Studies in Scandinavia and North America found that poor ventilation in buildings has a major impact on the health and productivity of the occupants. This has been highlighted recently in the UK with research into school buildings and offices. Indoor air quality (IAQ) has the attention of the UK government, industry bodies, journalists, and is becoming more than a talking point among staff. Well-being is high on a company’s agenda and IAQ is one of the contributory factors that can have a significant impact.
Poor indoor air quality in office buildings: causes
Issues with poor levels of indoor air quality are not just limited to older buildings. Part of the drive towards energy efficiency means new buildings are constructed to be as airtight as possible.

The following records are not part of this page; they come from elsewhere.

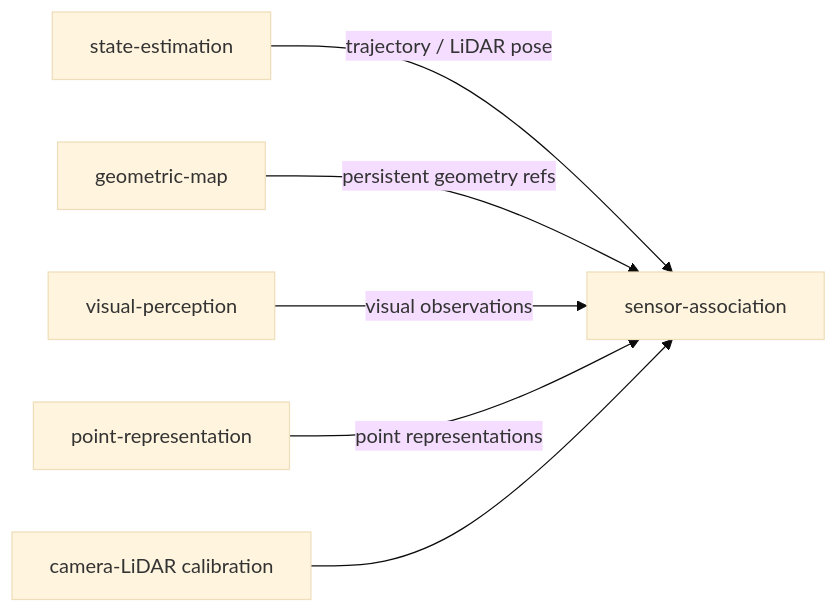
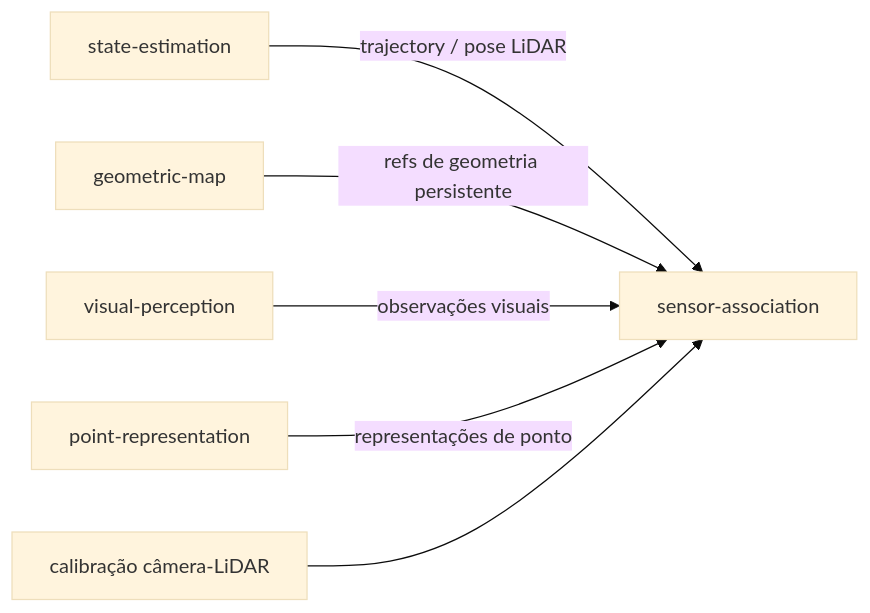
Before and after one commit to Alexandre-Tortoza/contextual-3d-mapping: the fourth of 4 diagrams in modules/state-estimation/docs/architecture.md, drawn with Mermaid (base theme). The commit also changed other lines of this file and 279 other files, not shown here.

````diff
--- a/modules/state-estimation/docs/architecture.md
+++ b/modules/state-estimation/docs/architecture.md
@@ -78,8 +78,8 @@
 ```mermaid
 flowchart LR
-    SE[state-estimation] -->|trajectory / LiDAR pose| SA[sensor-association]
-    GM[geometric-map] -->|persistent geometry refs| SA
-    VP[visual-perception] -->|visual observations| SA
-    PR[point-representation] -->|point representations| SA
-    CAL[camera-LiDAR calibration] --> SA
+    SE[state-estimation] -->|trajectory / pose LiDAR| SA[sensor-association]
+    GM[geometric-map] -->|refs de geometria persistente| SA
+    VP[visual-perception] -->|observações visuais| SA
+    PR[point-representation] -->|representações de ponto| SA
+    CAL[calibração câmera-LiDAR] --> SA
 ```
````
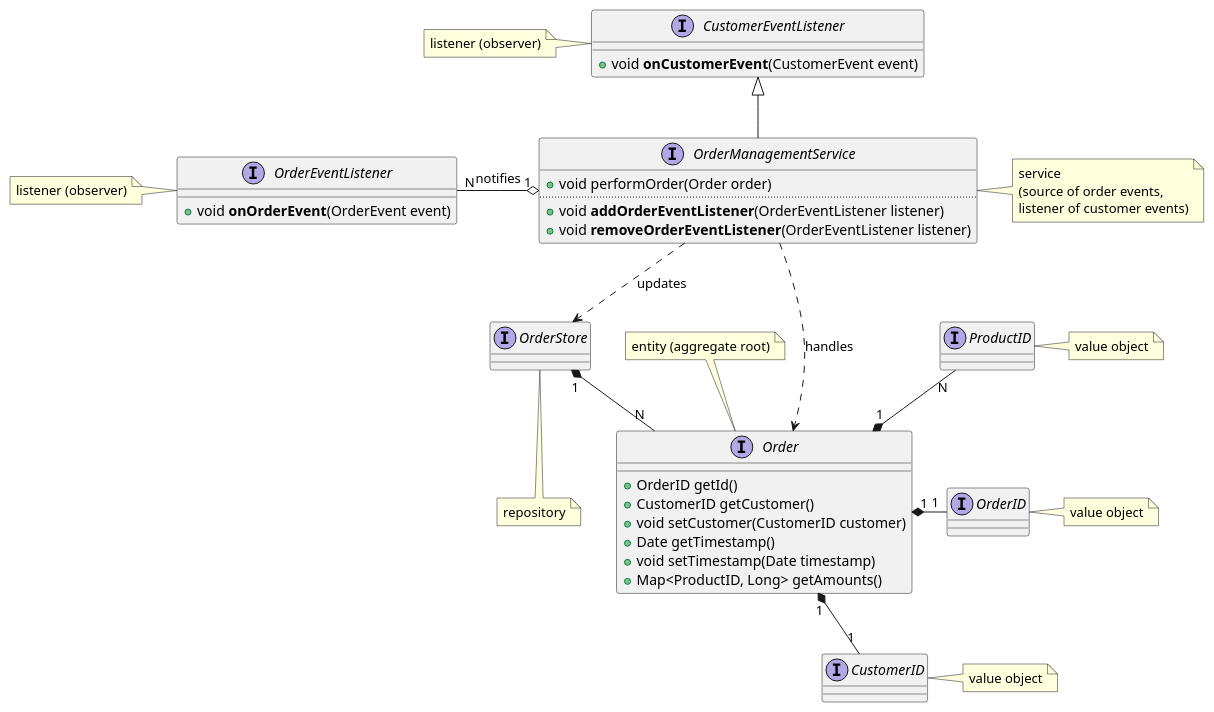
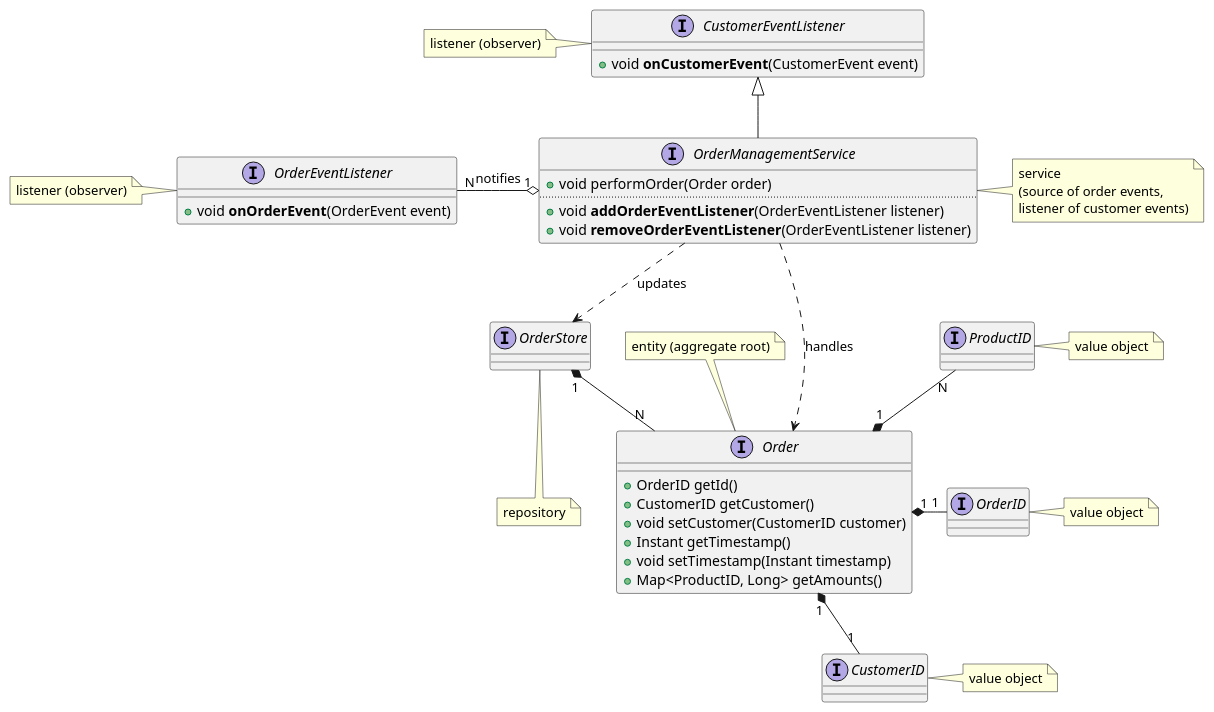
One commit to unibo-spe/spe-slides changed the sixth of 9 diagrams in content/10-ddd/_index.md. Above: the diagram before and after it, drawn with PlantUML. The commit also changed other lines of this file, not shown here.

Commit message:
fix(ddd): Instant instead of Date, tax codes depend on gender and birth place, align with exercise repo

```diff
--- a/content/10-ddd/_index.md
+++ b/content/10-ddd/_index.md
@@ -1135,56 +1135,56 @@
 {{< plantuml height="70vh" >}}
 interface OrderManagementService {
     + void performOrder(Order order)
     ..
     + void **addOrderEventListener**(OrderEventListener listener)
     + void **removeOrderEventListener**(OrderEventListener listener)
 }
 
 interface OrderEventListener {
     + void **onOrderEvent**(OrderEvent event)
 }
 
 interface CustomerEventListener {
     + void **onCustomerEvent**(CustomerEvent event)
 }
 
 interface Order {
     + OrderID getId()
     + CustomerID getCustomer()
     + void setCustomer(CustomerID customer)
-    + Date getTimestamp()
-    + void setTimestamp(Date timestamp)
+    + Instant getTimestamp()
+    + void setTimestamp(Instant timestamp)
     + Map<ProductID, Long> getAmounts()
 }
 
 interface OrderID
 
 interface CustomerID
 
 interface ProductID
 
 interface OrderStore
 
 Order "1" *-r- "1" OrderID
 Order "1" *-d- "1" CustomerID
 Order "1" *-u- "N" ProductID
 OrderStore "1" *-- "N" Order
 
 OrderManagementService ..> Order: handles
 OrderManagementService ..> OrderStore: updates
 OrderManagementService -u-|> CustomerEventListener
 OrderManagementService "1" o-l- "N" OrderEventListener: notifies
 
 note bottom of OrderStore: repository
 note top of Order: entity (aggregate root)
 note right of OrderID: value object
 note right of ProductID: value object
 note right of CustomerID: value object
 note right of OrderManagementService: service\n(source of order events,\nlistener of customer events)
 note left of OrderEventListener: listener (observer)
 note left of CustomerEventListener: listener (observer)
 
 OrderID -u[hidden]- ProductID
 OrderID -d[hidden]- CustomerID
 
 {{< /plantuml >}}
```
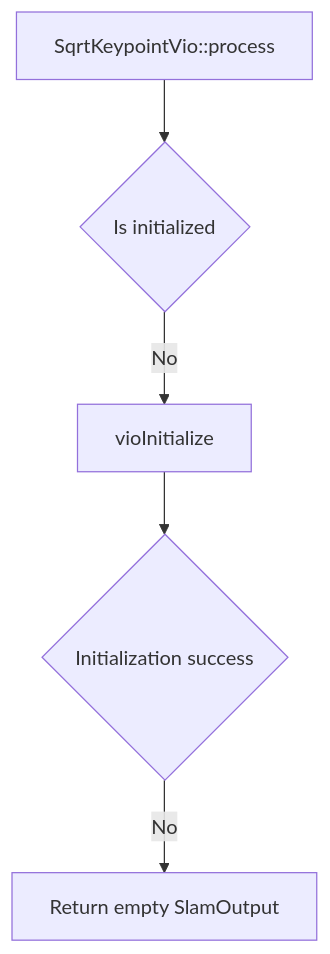
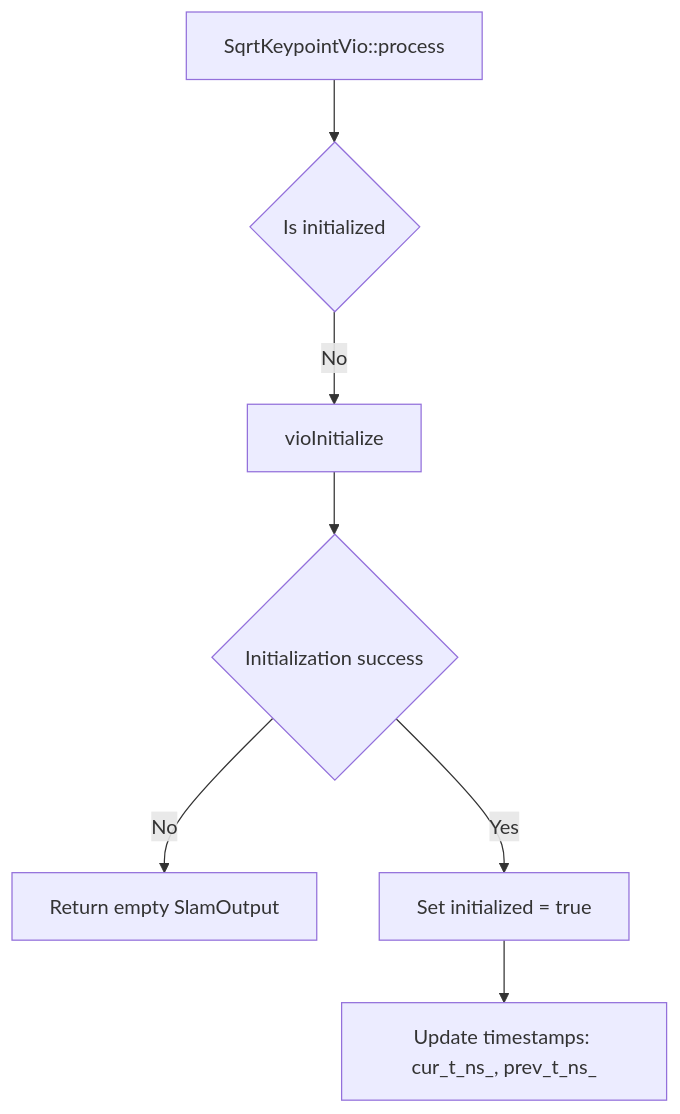
The diagram in all/未命名-3.md (huzixuan1/iodraw-files), drawn with Mermaid before and after one commit.

Commit message:
2025-04-21 17:34:01 update

````diff
--- a/all/未命名-3.md
+++ b/all/未命名-3.md
@@ -1,31 +1,32 @@
 ```mermaid
 graph TD
     A[SqrtKeypointVio::process] --> B{Is initialized}
     B -- No --> C[vioInitialize]
     C --> D{Initialization success}
-        D -- No --> E[Return empty SlamOutput]
-
+    D -- No --> E[Return empty SlamOutput]
+    D -- Yes --> F[Set initialized = true]
+    F --> G[Update timestamps: cur_t_ns_, prev_t_ns_]
     %% B --> C[solve主优化]
     %% C --> D[createVariablesAndFactors]
     %% D --> E{{迭代循环}}
     %% E --> F[linearizeSystem]
     %% F --> G[linearSolve]
     %% G --> H{checkStepSuccess?}
     %% H -- 是 --> I[acceptStep]
     %% H -- 否 --> J[rejectStep]
     %% I --> E
     %% J --> E
     %% E --> K[marginalize]
     %% K --> L[generateNewMarginPrior]
     %% K --> M[createMarginVariableAndFactors]
     
     %% subgraph 辅助操作
     %%     N[backup/restore]
     %%     O[checkMarginPriorNullSpace]
     %%     P[updateOnlineCalib]
     %% end
     %% C --> N
     %% K --> O
     %% C --> P
 
 ```
````
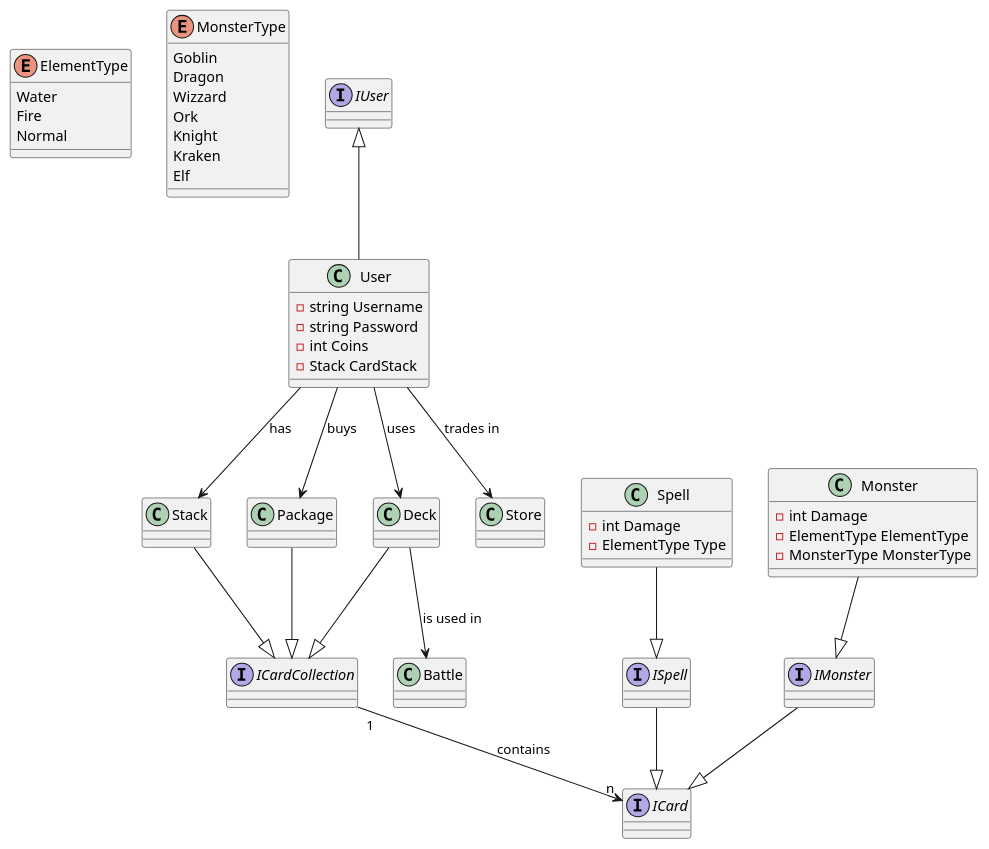
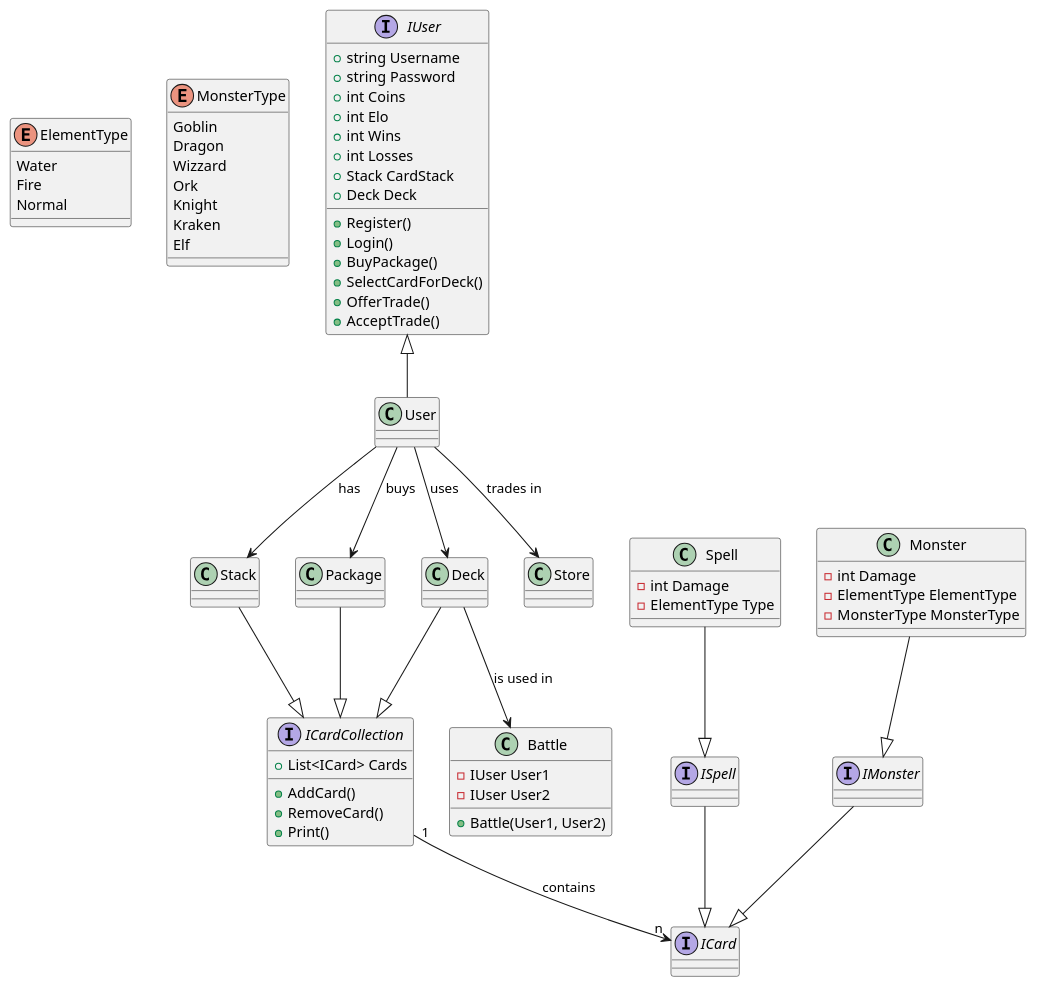
Before and after one commit to jakobfriedl/monster-trading-card-game: the diagram in uml.pu, drawn with PlantUML. The commit also changed 289 other files, not shown here.

```diff
--- a/uml.pu
+++ b/uml.pu
@@ -1,91 +1,107 @@
 @startuml Projekt: Monster Trading Card Game 
 
 enum ElementType{
     Water
     Fire
     Normal
 }
 
 enum MonsterType{
     Goblin
     Dragon
     Wizzard 
     Ork 
     Knight
     Kraken
     Elf 
 }
 
 interface IUser{
-    
+    + string Username 
+    + string Password
+    + int Coins 
+    + int Elo
+    + int Wins
+    + int Losses
+    + Stack CardStack
+    + Deck Deck
+    + Register()
+    + Login()
+    + BuyPackage()
+    + SelectCardForDeck()
+    + OfferTrade()
+    + AcceptTrade()
 }
 
 class User{
-    - string Username 
-    - string Password
-    - int Coins 
-    - Stack CardStack
 }
 IUser <|-- User
 
 interface ICard{
 
 }
 
 interface ISpell{
 
 }
 ISpell --|> ICard
 
 interface IMonster{
 
 }
 IMonster --|> ICard
 
 class Spell{
     - int Damage
     - ElementType Type
 }
 Spell --|> ISpell
 
 class Monster{
     - int Damage
     - ElementType ElementType
     - MonsterType MonsterType
 }
 Monster --|> IMonster
 
 class Stack{
 
 }
 User --> Stack : has
 
 class Package{
 
 }
 User --> Package : buys
 
 class Deck{
 
 }
 User --> Deck : uses
 
 interface ICardCollection{
-
+    + List<ICard> Cards
+    + AddCard()
+    + RemoveCard()
+    + Print()
 }
 Stack --|> ICardCollection
 Package --|> ICardCollection
 Deck --|> ICardCollection
 ICardCollection "1" --> "n" ICard : contains
 
 class Store{
 
 }
 User --> Store : trades in
 
 class Battle{
+    - IUser User1
+    - IUser User2
+
+    + Battle(User1, User2)
 
 }
 Deck --> Battle : is used in
 
 @enduml
```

The phrase “build tight, ventilate right” has been around since the early 1990s and whilst it can be argued that a building can never be too airtight, the “ventilate right” element was often overlooked with limited ventilation resulting in uncomfortable and unhealthy places to work.
Ventilation is essential in a building. In simple terms, ventilation removes stale air and replaces it with “fresh” air. Air becomes stale from a build-up of many contaminants including moisture, volatile organic compounds (VOCs – chemicals emitted as gases from paint, furniture, carpets and building materials), bacteria and carbon dioxide generated from people breathing. Ventilation can also be used to regulate the temperature of the building as well.
Fungal spores are a reliable trigger for allergic symptoms, so ensuring good circulation of purified air also helps to control the spread of disease, mould and wet rot, which thrive in humid conditions and stale air.
There are essentially 2 main types of ventilation solutions, either natural ventilation or mechanical. Mixed mode ventilation is also being discussed more as a combination of both natural and mechanical variants.
Natural ventilation uses the pressure and temperature difference between indoor and outdoor air to create the ventilation in a building. As no fans are used, no energy is consumed. The simplest type of natural ventilation is an open window.
Whilst natural ventilation doesn’t use energy in its operation, it does have a number of limitations. There’s limited, or no control of the rate of ventilation. If the office is in an urban environment, opening a window will allow highly toxic PM2.5 particles (produced by vehicle exhausts) to enter your workspace. Noise will be transmitted through windows and disrupt the employees, and energy used in getting the office to a comfortable temperature is wasted by bringing in unconditioned air from outside.
Although mechanical ventilation uses electricity to power the fans, there are some significant advantages over natural systems. Outdoor air quite often isn’t that fresh, especially in cities and built up areas. Mechanical ventilation filters the air before it enters the building, removing much of the contamination. The rate of ventilation can be controlled so energy isn’t being wasted on ventilating a building when it’s not required. One of the main benefits with mechanical ventilation is how much energy can be saved. A range of energy recovery devices can be used to recover energy from the air being extracted from the building and used to temper the air coming into the building. This can save over 70% on heating costs over a year.
Under ventilating means you still have the issues already highlighted, and poor levels of quality of the indoor air. Over ventilating means too much new air is being brought into the building.
How to improve indoor air quality in office buildings: air handling units
To determine how to improve the indoor air quality in office buildings, it is important to know the size and shape of the building and the number of people using it.
An air handling unit (AHU) suitable for an office building could be installed in a plant room, on the roof or within an external compound. All options can be discussed to ensure the right solution is chosen for your building.
Another consideration is if your building has a large communal entrance/reception, this is often an area that gets overlooked. With frequently opening doors, it’s easy for outdoor air to enter the building. Installing air curtains at entrances will provide protection from outdoor air entering the workspace, thereby reducing the load on the AHU.
Ultimately every office space is different and has its own unique set of requirements.
Consider having an air handling unit designed and made specifically for your workspace in order to achieve the best possible quality of the indoor air.
Advice on how to improve indoor air quality in office buildings
Envirotec specialise in designing and manufacturing custom-made ventilation solutions to suit your office building and its requirements.
Our team of expert engineers can answer your questions and help select the correct solution for your office, whether that’s a new air handling unit, refurbishment of existing systems or an air curtain for your entrance.
Get in touch and we’ll help you find the ideal solution to improve the indoor air quality in your office building.